Mitch Marsh didn't have the happiest return to the Test arena on day one in Perth, dropping an absolute soda in the slips.

Peter Handscomb was demoted to make room for the all-rounder meaning Marsh took the Victorian's position at first slip, only to spill an easy chance when opener Mark Stoneman outside edged a Josh Hazlewood delivery.

He will have been feeling awful, knowing Handscomb has already taken a couple of impressive grabs this series while standing next to the wicketkeeper.

Marsh then had his nose rubbed in his opening day blunder as Handscomb made a welcome return on day two as a substitute fielder. Fielding at backward point, he ran back with the flight of the ball and pulled out a full length dive at the final second to take a spectacular catch just above the turf after Dawid Malan skied Nathan Lyon high into the air.

The irony wasn't lost on Aussie fans.

ENGLAND BATSMEN CREATE HISTORY, THEN FLOP

Jonny Bairstow joined Dawid Malan at the crease on day one with England in the uncomfortable position of 4/131. By the time Malan left on day two, the pair had added 237 runs for the fifth wicket and put the tourists in a commanding spot.

Malan made his maiden Test century a sizeable one, registering 140 and Bairstow became the second England batsman to reach three figures this series, eventually dismissed for 119 shortly before lunch on Friday.

The partnership was the highest fifth wicket stand for any side at the WACA and as Malan and Bairstow progressed, it became England's highest ever fifth wicket partnership against Australia, knocking off a record nearly 80 years old.

But once Malan departed β€” caught by a diving Peter Handscomb (on the ground as a substitute fielder) β€” it was all downhill as the England tail surrendered meekly.

The Poms lost 6/35 off just 51 balls to go from 4/368 to 403 all out.

WARNER'S FORM A WORRY

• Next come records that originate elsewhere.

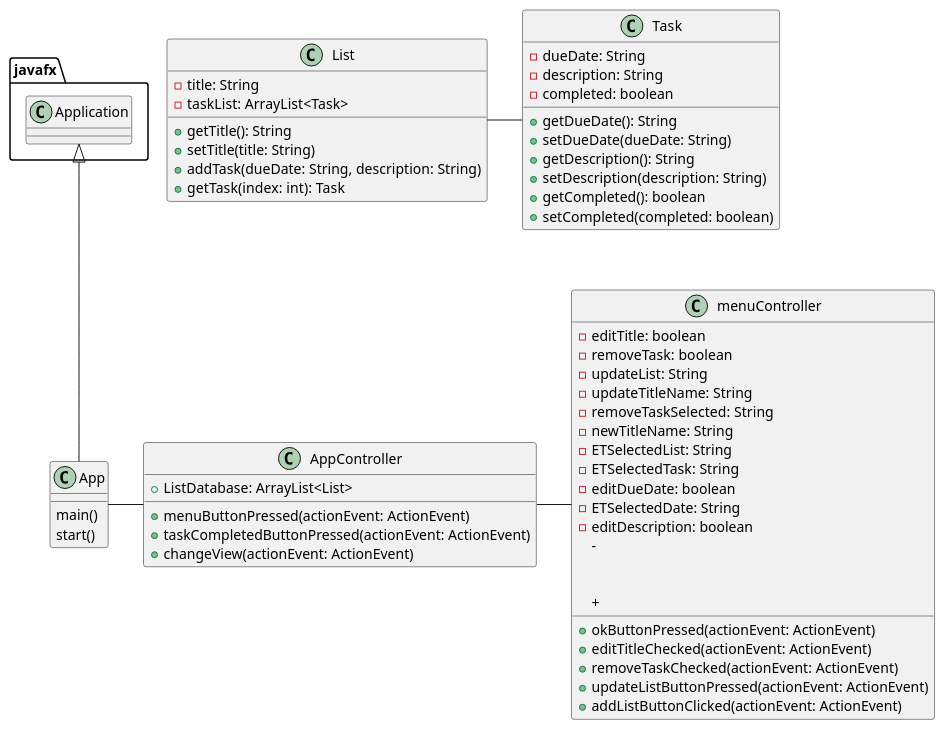
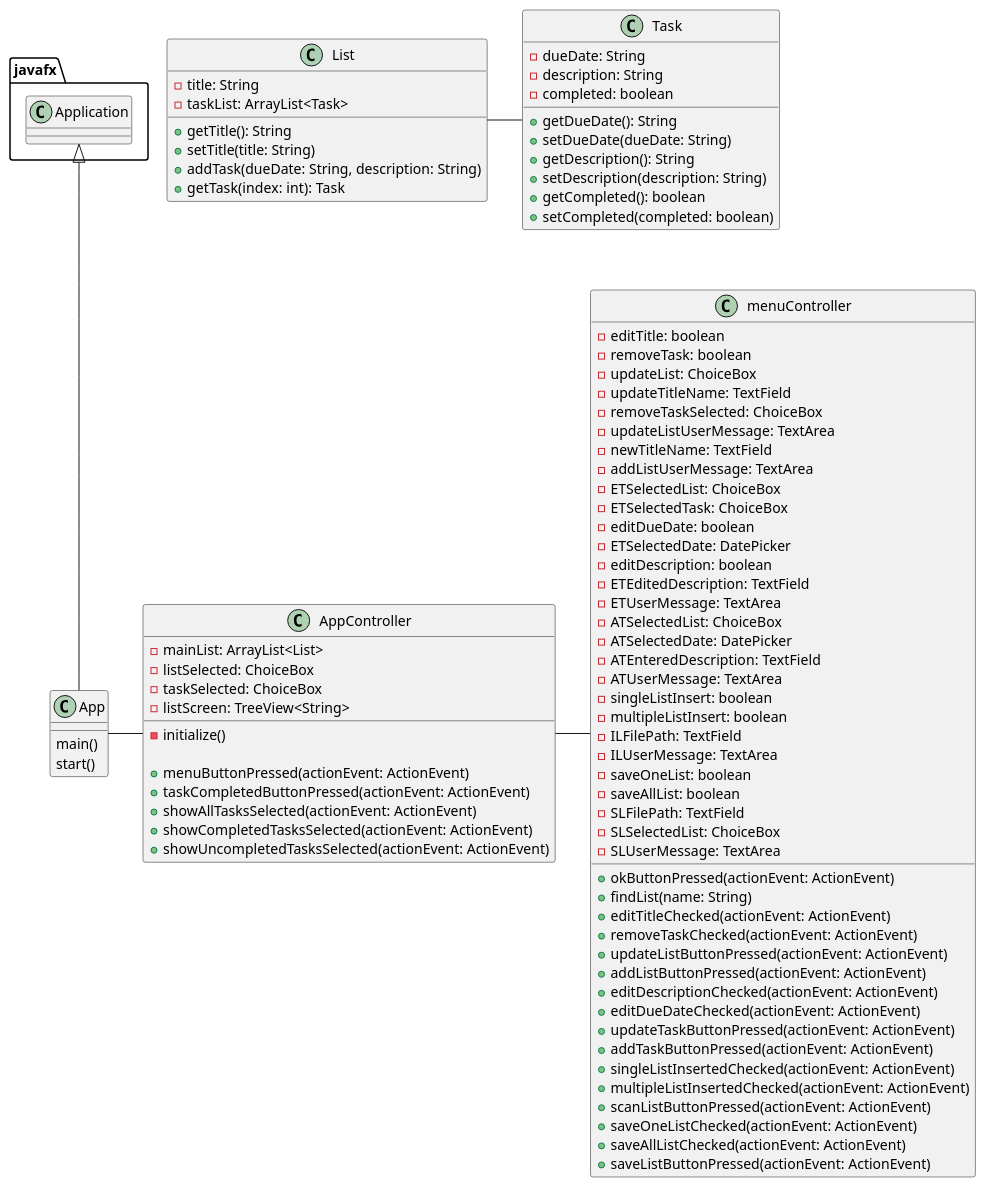
Before and after one commit to ashley-m0/OOP-Assignment4: the diagram in uml/AppDiagram.puml, drawn with PlantUML. The commit also changed 2 other files, not shown here.

```diff
--- a/uml/AppDiagram.puml
+++ b/uml/AppDiagram.puml
@@ -1,71 +1,101 @@
 @startuml
 'https://plantuml.com/sequence-diagram
 
 class App{
     main()
     start()
 }
 
 class AppController{
-    + ListDatabase: ArrayList<List>
+    - mainList: ArrayList<List>
+    - listSelected: ChoiceBox
+    - taskSelected: ChoiceBox
+    - listScreen: TreeView<String>
+    - initialize()
 
     + menuButtonPressed(actionEvent: ActionEvent)
     + taskCompletedButtonPressed(actionEvent: ActionEvent)
-    + changeView(actionEvent: ActionEvent)
+    + showAllTasksSelected(actionEvent: ActionEvent)
+    + showCompletedTasksSelected(actionEvent: ActionEvent)
+    + showUncompletedTasksSelected(actionEvent: ActionEvent)
 
 }
 
 class List{
     - title: String
     - taskList: ArrayList<Task>
 
     + getTitle(): String
     + setTitle(title: String)
     + addTask(dueDate: String, description: String)
     + getTask(index: int): Task
 }
 
 class menuController{
 
     - editTitle: boolean
     - removeTask: boolean
-    - updateList: String
-    - updateTitleName: String
-    - removeTaskSelected: String
-    - newTitleName: String
-    - ETSelectedList: String
-    - ETSelectedTask: String
+    - updateList: ChoiceBox
+    - updateTitleName: TextField
+    - removeTaskSelected: ChoiceBox
+    - updateListUserMessage: TextArea
+    - newTitleName: TextField
+    - addListUserMessage: TextArea
+    - ETSelectedList: ChoiceBox
+    - ETSelectedTask: ChoiceBox
     - editDueDate: boolean
-    - ETSelectedDate: String
+    - ETSelectedDate: DatePicker
     - editDescription: boolean
-    -
-
+    - ETEditedDescription: TextField
+    - ETUserMessage: TextArea
+    - ATSelectedList: ChoiceBox
+    - ATSelectedDate: DatePicker
+    - ATEnteredDescription: TextField
+    - ATUserMessage: TextArea
+    - singleListInsert: boolean
+    - multipleListInsert: boolean
+    - ILFilePath: TextField
+    - ILUserMessage: TextArea
+    - saveOneList: boolean
+    - saveAllList: boolean
+    - SLFilePath: TextField
+    - SLSelectedList: ChoiceBox
+    - SLUserMessage: TextArea
 
     + okButtonPressed(actionEvent: ActionEvent)
+    + findList(name: String)
     + editTitleChecked(actionEvent: ActionEvent)
     + removeTaskChecked(actionEvent: ActionEvent)
     + updateListButtonPressed(actionEvent: ActionEvent)
-    + addListButtonClicked(actionEvent: ActionEvent)
-    +
-
+    + addListButtonPressed(actionEvent: ActionEvent)
+    + editDescriptionChecked(actionEvent: ActionEvent)
+    + editDueDateChecked(actionEvent: ActionEvent)
+    + updateTaskButtonPressed(actionEvent: ActionEvent)
+    + addTaskButtonPressed(actionEvent: ActionEvent)
+    + singleListInsertedChecked(actionEvent: ActionEvent)
+    + multipleListInsertedChecked(actionEvent: ActionEvent)
+    + scanListButtonPressed(actionEvent: ActionEvent)
+    + saveOneListChecked(actionEvent: ActionEvent)
+    + saveAllListChecked(actionEvent: ActionEvent)
+    + saveListButtonPressed(actionEvent: ActionEvent)
 }
 
 class Task{
     - dueDate: String
     - description: String
     - completed: boolean
 
     + getDueDate(): String
     + setDueDate(dueDate: String)
     + getDescription(): String
     + setDescription(description: String)
     + getCompleted(): boolean
     + setCompleted(completed: boolean)
 }
 
 javafx.Application <|-- App
 
 App -  AppController
 AppController - menuController
 List - Task
 @enduml
```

David Warner's new-found pedestrian approach to batting is being questioned by former Test stars.

Warner has transformed from risk-taker to single-maker with his strike rate in the Ashes series against England, dipping to near-record lows. In Warner's 22 Test series, only twice has he scored at a slower rate.

His strike rate against England in the current series is 54.44 β€” his lowest-ever rates are 50.38 in India in 2013 and 54.11 in the West Indies in 2012. And while his Test career strike rate remains a healthy 76.22, some former Test stars are questioning Warner's sluggish output.

"Warner is a little bit of a concern for me, (he) looks like he is really playing within himself this series," ex-England batsman Kevin Pietersen told the Nine Network.

"We have hardly seen any hustle and bustle ... I'm wondering whether he is thinking responsible, responsible, responsible instead of thinking the David Warner way which is whack, whack, whack.

"He has been so good at handing over the pressure to the bowlers, to the opposition captain, and we just haven't seen any of that."

Former Australian captain Mark Taylor concurred, saying Pietersen had "hit the nail right on the head".

"Playing within yourself is not exactly the right way to do it," Taylor said.

Pietersen said Warner's dismissal against England on the second day of the third Test in Perth was evidence of the batsman's mindset.

Warner was caught behind from Craig Overton's bowling when prodding outside off stump.

"A symptom of what is happening to David Warner at the moment is he is thinking singles," Pietersen said.

"Look at the angle of his bat β€” he is thinking, 'I want to put you to the offside and get a single, I want to get off strike.'"